Frantically trying to get back up to speed with NCEA English? These websites will help!
Wide reading and themed reading assessments
Our book lists and the Golden Bay High School Wiki are good places to start. You can also go to our Facebook page or ask a librarian for suggestions right here, right now on this blog. There are plenty of reading recommendations on our website, too.
Get together with your friends to talk about what you’re reading. This will help you become really skilled at identifying and discussing themes and characters when exam time comes around.
Looking for short stories?
Start your search in our Short Story index – you’ll need your library card number and PIN. Try LitFinder for poetry.
Want something written by a New Zealander?
The New Zealand Book Council’s website will come in handy, as well as the New Zealand Electronic Poetry Centre.
Let’s not forget about dear old Shakespeare! The Shakespeare Resource Center has his complete works. Can’t be bothered reading the play? Watch the DVD instead.
Other web resources
Stay tuned for more really useful resources for NCEA maths (and the rest)!
Brian Easton, economist and Listener columnist, wrote these Words for Christchurch. He tells us of his reading life through books, the special place the old public library on Hereford street holds in his heart, and his hopes for that site post earthquake.
I could not write to anyone in the Christchurch public library about what is happening after the Christchurch earthquake. The library is too integral a part of me. Not the new one on Oxford Terrace but the old one – on the site since 1863 – on the corner of Hereford St and Cambridge Terrace, opposite the police station (it is still the site of the old YMCA for me) and with the Canterbury Club on its north (never been in it).
It is so central to my Canterbury and to my growing up there. Both the university and the Royal Society had their first meetings there. My grandfather would cycle all the way from St Albans with my mother on the bar to collect books. I biked there by myself the five kilometres from South Christchurch – those were days when it was safe for a kid, and pleasant enough too; I can still describe the precise route (including the variations, some designed to moderate a head wind).
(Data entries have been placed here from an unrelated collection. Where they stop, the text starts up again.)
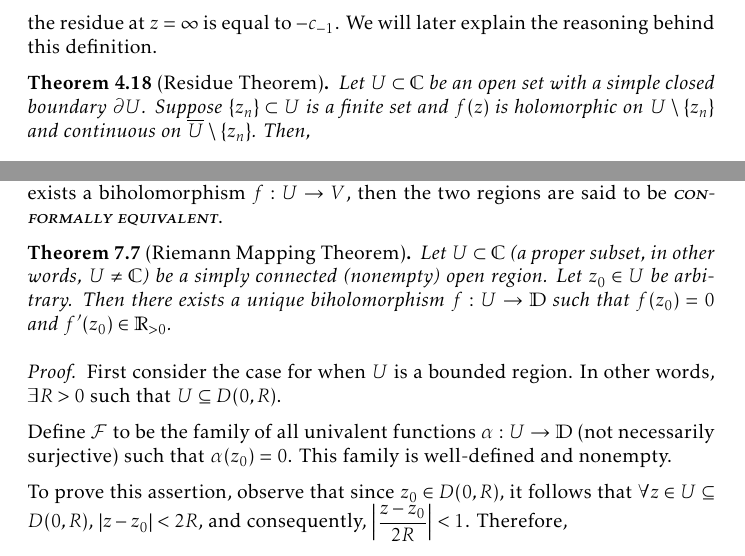
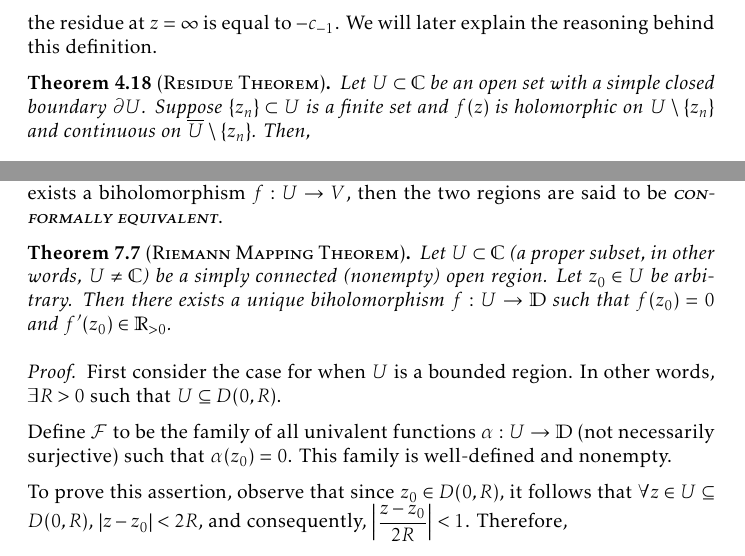
Before and after one commit to slipperking/complex-analysis-latex, a LaTeX document (main.tex): two parts of pages 118 and 147 of 168, joined at a grey line, cut so that both start at the same text. Compiled offline with pdfLaTeX.

Commit message:
overleaf_to_git (Mon Aug 25 23:06:34 2025 -0700): update main.tex from r20611 to r20616

```diff
--- a/main.tex
+++ b/main.tex
@@ -2681,7 +2680,7 @@ Let \(\zeta=\frac{1}{z}\). Then we get that
     & =\frac{1}{2\piup\ii}\ointclockwise_{\partial D\qty(0,\frac{1}{\rho})}\frac{f\qty(\frac{1}{\zeta})}{\zeta^2}\ddzeta=-\residue_{\zeta=0}\frac{f\qty(\frac{1}{\zeta})}{\zeta^2}.
 \end{align*}
 In this definition, if \[f(z)=\sum_{n=-\infty}^\infty c_nz^n\Longleftrightarrow \frac{f\qty(\frac{1}{\zeta})}{\zeta^2}=\sum_{n=-\infty}^\infty c_n\zeta^{-n-2},\] the residue at \(z=\infty\) is equal to \(-c_{-1}\). We will later explain the reasoning behind this definition.
-\begin{theorem}[Residue Theorem]\label{thm:residuethm}
+\begin{theorem}[\textsc{Residue Theorem}]\label{thm:residuethm}
     Let \(U\subset\mathbb{C}\) be an open set with a simple closed boundary \(\partial U\). Suppose \(\cbraces{z_n}\subset U\) is a finite set and \(f(z)\) is holomorphic on \(U\setminus\cbraces{z_n}\) and continuous on \(\overline{U}\setminus\cbraces{z_n}\). Then, \[\int_{\partial U}f(z)\ddz=2\piup\ii\sum_{k=1}^n\Res(f,z_k)\]
 \end{theorem}
 \begin{proof}
@@ -3386,7 +3385,7 @@ Obviously, the equivalence is established similarly to local finiteness and loca
 \end{proof}
 \subsection{The Riemann Mapping Theorem}
 The Riemann Mapping Theorem is one of the most profound results in complex analysis. Let \(U\) and \(V\) be two open regions in the complex plane. If there exists a biholomorphism \(f:U\to V\), then the two regions are said to be \textscsl{conformally equivalent}.
-\begin{theorem}[Riemann Mapping Theorem]\label{thm:riemannmapping}
+\begin{theorem}[\textsc{Riemann Mapping Theorem}]\label{thm:riemannmapping}
     Let \(U\subset\mathbb{C}\) (a proper subset, in other words, \(U\neq\mathbb{C}\)) be a simply connected (nonempty) open region. Let \(z_0\in U\) be arbitrary. Then there exists a unique biholomorphism \(f:U\to\mathbb{D}\) such that \(f\qty(z_0)=0\) and \(f'\qty(z_0)\in\mathbb{R}_{>0}\).
 \end{theorem}
 \begin{proof}
```
Also changed, not shown: main.tex (3 more changed lines).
I am not sure when I started. I must have been very young, for I recall taking Enid Blytons and Biggles from the spacious children’s library on the left of the entrance. I was dismayed when they disappeared from the shelves. My mother, who became a librarian – Hilmorton High School has named its library the Thelma Easton Library for her years of service, in which she paid particular attention to encouraging children to read – told me they were removed because children kept rereading them and didnt move on. (Years later I found a copy of Up the Faraway Tree, but the magic I remembered had drained away.)
Emma Currie is a second-year student at the Hagley Writers’ Institute.
State of Emergency
Hazy lazy skies
fractured terra firma, fractured people
bathing in dusted blood
while buildings play dominoes.
Candle wicks tired
lulled into foetal positions
ears to transistors
terror disseminated through airwaves
Electricity lies dormant
if tears could be bottled no one would want for thirst
hiding helps embroider the truth
as the death toll rises.
Hearts in hands
buildings on the ground
tarps billowing spinnakers
like basketballs rusty nailed planks
inviting nimbus to play jump rope
dust twirls like khaki tutus
rubble quivers playing statues
in the whipped wind.
Anxiety is a hand held
trauma is hands and knees on the ground
a scarlet red curtain raised
as dust and smoke settle
waiting, red sticker, yellow sticker, green.